In its Aug. 11, 2014, edition, Modern Healthcare inaccurately reported compensation data for Dr. Ronald Paulus, chief executive officer of Mission Health, by using partial year salary data for his base compensation in 2011. Dr. Paulus in fact received a less than 1 percent base salary increase and should not have been included in the chart. Modern Healthcare regrets the error.
Original post Sept. 3: An analysis by Modern Healthcare shows that Mission Health CEO Ron Paulus was the big winner when it comes to core salary increases for executives at not-for-profit heathcare systems. In 2012, the most recent year with full data available, Paulus saw his base compensation go from $226,497 to $749,748, a stunning 231 percent increase.

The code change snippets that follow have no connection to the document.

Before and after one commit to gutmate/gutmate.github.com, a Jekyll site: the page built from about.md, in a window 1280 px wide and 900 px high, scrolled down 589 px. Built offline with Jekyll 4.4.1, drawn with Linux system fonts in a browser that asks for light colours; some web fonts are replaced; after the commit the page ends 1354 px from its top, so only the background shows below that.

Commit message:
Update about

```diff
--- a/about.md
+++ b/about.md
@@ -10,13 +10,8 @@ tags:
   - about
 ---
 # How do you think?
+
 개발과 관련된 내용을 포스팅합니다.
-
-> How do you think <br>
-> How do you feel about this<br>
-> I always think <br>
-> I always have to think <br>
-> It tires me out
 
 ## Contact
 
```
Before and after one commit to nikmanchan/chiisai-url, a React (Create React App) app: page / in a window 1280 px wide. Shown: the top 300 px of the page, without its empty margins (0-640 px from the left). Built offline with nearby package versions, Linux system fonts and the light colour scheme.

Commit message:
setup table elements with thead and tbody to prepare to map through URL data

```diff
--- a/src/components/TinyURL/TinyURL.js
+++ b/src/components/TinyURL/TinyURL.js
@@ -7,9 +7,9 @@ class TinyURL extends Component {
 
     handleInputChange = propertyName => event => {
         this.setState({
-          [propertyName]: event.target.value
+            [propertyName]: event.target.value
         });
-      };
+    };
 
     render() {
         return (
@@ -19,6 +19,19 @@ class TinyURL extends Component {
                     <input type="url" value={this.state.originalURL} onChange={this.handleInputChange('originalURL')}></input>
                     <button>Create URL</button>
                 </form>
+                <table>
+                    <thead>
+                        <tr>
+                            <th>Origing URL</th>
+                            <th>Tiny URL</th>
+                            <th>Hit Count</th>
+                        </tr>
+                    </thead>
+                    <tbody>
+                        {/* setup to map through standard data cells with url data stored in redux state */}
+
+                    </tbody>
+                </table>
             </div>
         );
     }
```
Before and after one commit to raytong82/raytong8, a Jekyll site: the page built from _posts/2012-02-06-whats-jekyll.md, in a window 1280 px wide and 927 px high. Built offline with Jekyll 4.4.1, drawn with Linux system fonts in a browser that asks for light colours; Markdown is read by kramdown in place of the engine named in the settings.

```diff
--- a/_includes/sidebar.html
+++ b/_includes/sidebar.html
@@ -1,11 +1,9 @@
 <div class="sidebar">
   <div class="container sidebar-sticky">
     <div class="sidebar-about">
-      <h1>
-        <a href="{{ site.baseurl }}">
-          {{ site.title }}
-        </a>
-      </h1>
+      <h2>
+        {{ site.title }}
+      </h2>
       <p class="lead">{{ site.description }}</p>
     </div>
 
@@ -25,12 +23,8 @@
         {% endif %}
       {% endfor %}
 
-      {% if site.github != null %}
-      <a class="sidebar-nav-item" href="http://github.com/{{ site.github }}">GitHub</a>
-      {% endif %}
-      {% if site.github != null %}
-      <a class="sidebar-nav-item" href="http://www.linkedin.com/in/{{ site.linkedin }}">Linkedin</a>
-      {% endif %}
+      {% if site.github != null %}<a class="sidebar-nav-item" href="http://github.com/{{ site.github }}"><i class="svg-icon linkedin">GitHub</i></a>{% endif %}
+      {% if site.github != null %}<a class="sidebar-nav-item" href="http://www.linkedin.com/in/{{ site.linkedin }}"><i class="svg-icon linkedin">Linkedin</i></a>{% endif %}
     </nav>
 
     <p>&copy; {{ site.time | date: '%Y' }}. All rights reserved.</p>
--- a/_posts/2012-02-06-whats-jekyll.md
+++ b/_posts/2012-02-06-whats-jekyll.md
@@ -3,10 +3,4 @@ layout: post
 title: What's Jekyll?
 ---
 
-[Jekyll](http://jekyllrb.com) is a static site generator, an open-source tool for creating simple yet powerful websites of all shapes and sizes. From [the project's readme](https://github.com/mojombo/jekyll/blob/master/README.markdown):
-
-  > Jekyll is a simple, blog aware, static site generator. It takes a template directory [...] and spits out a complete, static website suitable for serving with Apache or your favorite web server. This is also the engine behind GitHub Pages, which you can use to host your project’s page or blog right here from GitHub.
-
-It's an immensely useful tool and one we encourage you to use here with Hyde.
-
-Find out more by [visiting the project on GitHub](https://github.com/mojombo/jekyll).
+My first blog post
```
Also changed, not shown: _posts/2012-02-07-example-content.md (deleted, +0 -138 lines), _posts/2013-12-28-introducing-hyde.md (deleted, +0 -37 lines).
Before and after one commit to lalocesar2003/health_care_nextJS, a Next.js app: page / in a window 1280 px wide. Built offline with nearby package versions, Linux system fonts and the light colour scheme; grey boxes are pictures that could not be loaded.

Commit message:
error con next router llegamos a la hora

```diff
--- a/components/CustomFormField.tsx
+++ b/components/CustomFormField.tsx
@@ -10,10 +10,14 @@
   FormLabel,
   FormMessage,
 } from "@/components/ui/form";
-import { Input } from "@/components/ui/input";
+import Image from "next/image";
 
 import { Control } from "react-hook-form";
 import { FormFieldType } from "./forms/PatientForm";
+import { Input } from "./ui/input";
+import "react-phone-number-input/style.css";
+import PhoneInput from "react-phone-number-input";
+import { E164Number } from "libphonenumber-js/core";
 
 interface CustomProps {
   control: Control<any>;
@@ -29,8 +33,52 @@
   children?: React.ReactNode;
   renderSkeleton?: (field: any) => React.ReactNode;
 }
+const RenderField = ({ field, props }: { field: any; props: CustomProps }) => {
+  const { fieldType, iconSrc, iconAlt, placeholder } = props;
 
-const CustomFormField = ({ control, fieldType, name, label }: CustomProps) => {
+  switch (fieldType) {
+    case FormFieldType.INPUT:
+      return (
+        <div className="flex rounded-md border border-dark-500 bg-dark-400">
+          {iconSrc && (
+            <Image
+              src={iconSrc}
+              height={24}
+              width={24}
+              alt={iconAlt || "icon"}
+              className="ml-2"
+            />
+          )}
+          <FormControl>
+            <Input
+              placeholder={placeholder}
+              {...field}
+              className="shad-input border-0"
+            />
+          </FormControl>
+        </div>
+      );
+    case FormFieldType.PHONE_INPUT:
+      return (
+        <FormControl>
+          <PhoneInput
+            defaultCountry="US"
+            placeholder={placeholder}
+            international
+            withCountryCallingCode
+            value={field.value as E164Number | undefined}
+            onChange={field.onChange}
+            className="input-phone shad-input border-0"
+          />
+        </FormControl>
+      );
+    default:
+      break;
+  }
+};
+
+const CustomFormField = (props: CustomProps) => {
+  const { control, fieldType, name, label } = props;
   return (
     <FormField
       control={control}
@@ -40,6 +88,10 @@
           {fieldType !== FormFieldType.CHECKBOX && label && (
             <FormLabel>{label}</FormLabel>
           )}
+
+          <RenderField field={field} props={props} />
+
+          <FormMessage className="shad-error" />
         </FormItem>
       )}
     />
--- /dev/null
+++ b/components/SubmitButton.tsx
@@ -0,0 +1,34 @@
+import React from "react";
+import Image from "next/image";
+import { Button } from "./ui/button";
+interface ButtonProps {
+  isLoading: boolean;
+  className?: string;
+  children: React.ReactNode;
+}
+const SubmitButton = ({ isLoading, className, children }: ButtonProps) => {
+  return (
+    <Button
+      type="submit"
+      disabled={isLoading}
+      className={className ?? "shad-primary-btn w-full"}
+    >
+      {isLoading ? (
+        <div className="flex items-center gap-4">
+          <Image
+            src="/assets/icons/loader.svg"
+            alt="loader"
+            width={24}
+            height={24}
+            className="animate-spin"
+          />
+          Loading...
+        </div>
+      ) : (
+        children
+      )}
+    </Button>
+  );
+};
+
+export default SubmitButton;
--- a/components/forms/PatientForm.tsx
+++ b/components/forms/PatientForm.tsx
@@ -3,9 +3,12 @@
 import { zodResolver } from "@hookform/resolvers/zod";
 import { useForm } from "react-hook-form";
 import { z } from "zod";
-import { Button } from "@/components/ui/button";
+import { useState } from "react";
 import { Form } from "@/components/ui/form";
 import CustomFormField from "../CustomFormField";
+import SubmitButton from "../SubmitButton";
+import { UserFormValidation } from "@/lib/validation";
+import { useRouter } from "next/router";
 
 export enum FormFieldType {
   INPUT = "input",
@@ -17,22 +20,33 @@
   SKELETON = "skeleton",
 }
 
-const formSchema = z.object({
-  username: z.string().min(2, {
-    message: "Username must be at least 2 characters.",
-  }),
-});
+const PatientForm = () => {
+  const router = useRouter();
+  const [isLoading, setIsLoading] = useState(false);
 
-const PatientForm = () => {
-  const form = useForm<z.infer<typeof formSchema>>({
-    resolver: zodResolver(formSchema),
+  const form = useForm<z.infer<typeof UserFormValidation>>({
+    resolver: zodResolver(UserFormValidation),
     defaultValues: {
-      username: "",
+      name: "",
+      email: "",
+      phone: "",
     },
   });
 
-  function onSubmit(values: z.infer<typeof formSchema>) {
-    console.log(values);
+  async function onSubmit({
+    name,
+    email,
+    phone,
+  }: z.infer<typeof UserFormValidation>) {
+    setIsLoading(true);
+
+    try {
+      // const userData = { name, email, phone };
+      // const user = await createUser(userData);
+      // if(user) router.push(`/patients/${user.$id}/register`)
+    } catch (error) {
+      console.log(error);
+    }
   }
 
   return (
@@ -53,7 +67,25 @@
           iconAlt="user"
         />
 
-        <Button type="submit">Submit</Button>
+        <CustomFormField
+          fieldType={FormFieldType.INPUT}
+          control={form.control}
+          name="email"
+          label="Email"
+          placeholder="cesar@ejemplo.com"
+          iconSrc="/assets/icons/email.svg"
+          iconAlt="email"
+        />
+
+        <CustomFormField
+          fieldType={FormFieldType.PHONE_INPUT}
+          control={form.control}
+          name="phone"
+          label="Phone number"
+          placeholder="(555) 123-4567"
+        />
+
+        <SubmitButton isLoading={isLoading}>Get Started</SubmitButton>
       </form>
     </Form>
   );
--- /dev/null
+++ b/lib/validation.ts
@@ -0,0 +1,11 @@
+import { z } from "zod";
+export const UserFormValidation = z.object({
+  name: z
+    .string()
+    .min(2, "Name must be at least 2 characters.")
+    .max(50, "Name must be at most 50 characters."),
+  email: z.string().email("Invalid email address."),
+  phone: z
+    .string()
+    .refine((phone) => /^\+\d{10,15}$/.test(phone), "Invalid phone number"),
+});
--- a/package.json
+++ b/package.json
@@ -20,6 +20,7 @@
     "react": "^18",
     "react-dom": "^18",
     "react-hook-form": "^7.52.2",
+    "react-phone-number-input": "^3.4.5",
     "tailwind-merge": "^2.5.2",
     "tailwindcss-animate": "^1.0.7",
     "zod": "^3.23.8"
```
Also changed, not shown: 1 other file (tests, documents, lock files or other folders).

Modern Healthcare notes the ongoing public ire at the big money payouts, adding that executive pay in this arena is increasing at a far faster pace than average worker salaries.
In July, Paulus told the Asheville Citizen-Times that he’s telling Mission employees to brace for cutbacks. Last year, Paulus said he would cut his pay 26 percent for 2014, and other senior Mission leaders would see their pay cut from 13 to 20 percent. From the story:
Mission Health predicts a $500 million decrease in payments over the next decade as more people get medical care outside of hospitals and reimbursements from Medicare and Medicaid decline. Seventy-five percent of Mission’s patients are covered by Medicare and Medicaid.
Included in that amount is $228 million the company says it will lose under the Affordable Care Act, also know as Obamacare.
Short-term fixes like freezing raises and vacation allocation are not good solutions, he said. The system used them, and deep salary cuts for hospital executives, to save $26 million last year.
The company is looking at everything from services and procedures to staffing levels to billing and payment collections across all its locations, including its five rural hospitals.
From Modern Healthcare:
Total cash compensation grew an average of 24.2 percent from 2011 to 2012 for the 147 chief executives included in Modern Healthcare’s analysis of the most recent public information available for not-for-profit compensation. Of those 147 CEOs, 21, or 14.3 percent, saw their total cash compensation rise by more than 50 percent. Another 51, or 35.7 percent, received total cash compensation increases of 10 percent or higher. The data came from Form 990s filed by the not-for-profit systems to the IRS for 2011 and 2012.
Hospital systems, their boards and outside compensation consultants justify these raises as adjustments necessary to keep pace with what the market dictates and to compete for talent that might flee to more lucrative for-profit positions.
The story goes on to note that critics say the high salaries undermine the message that the not-for-profit’s core business is mission-driven. “It is somewhat unique in the nonprofit sector that you have a class of CEOs that are working for public charities that are becoming millionaires,” said Ken Berger, president and CEO of Charity Navigator.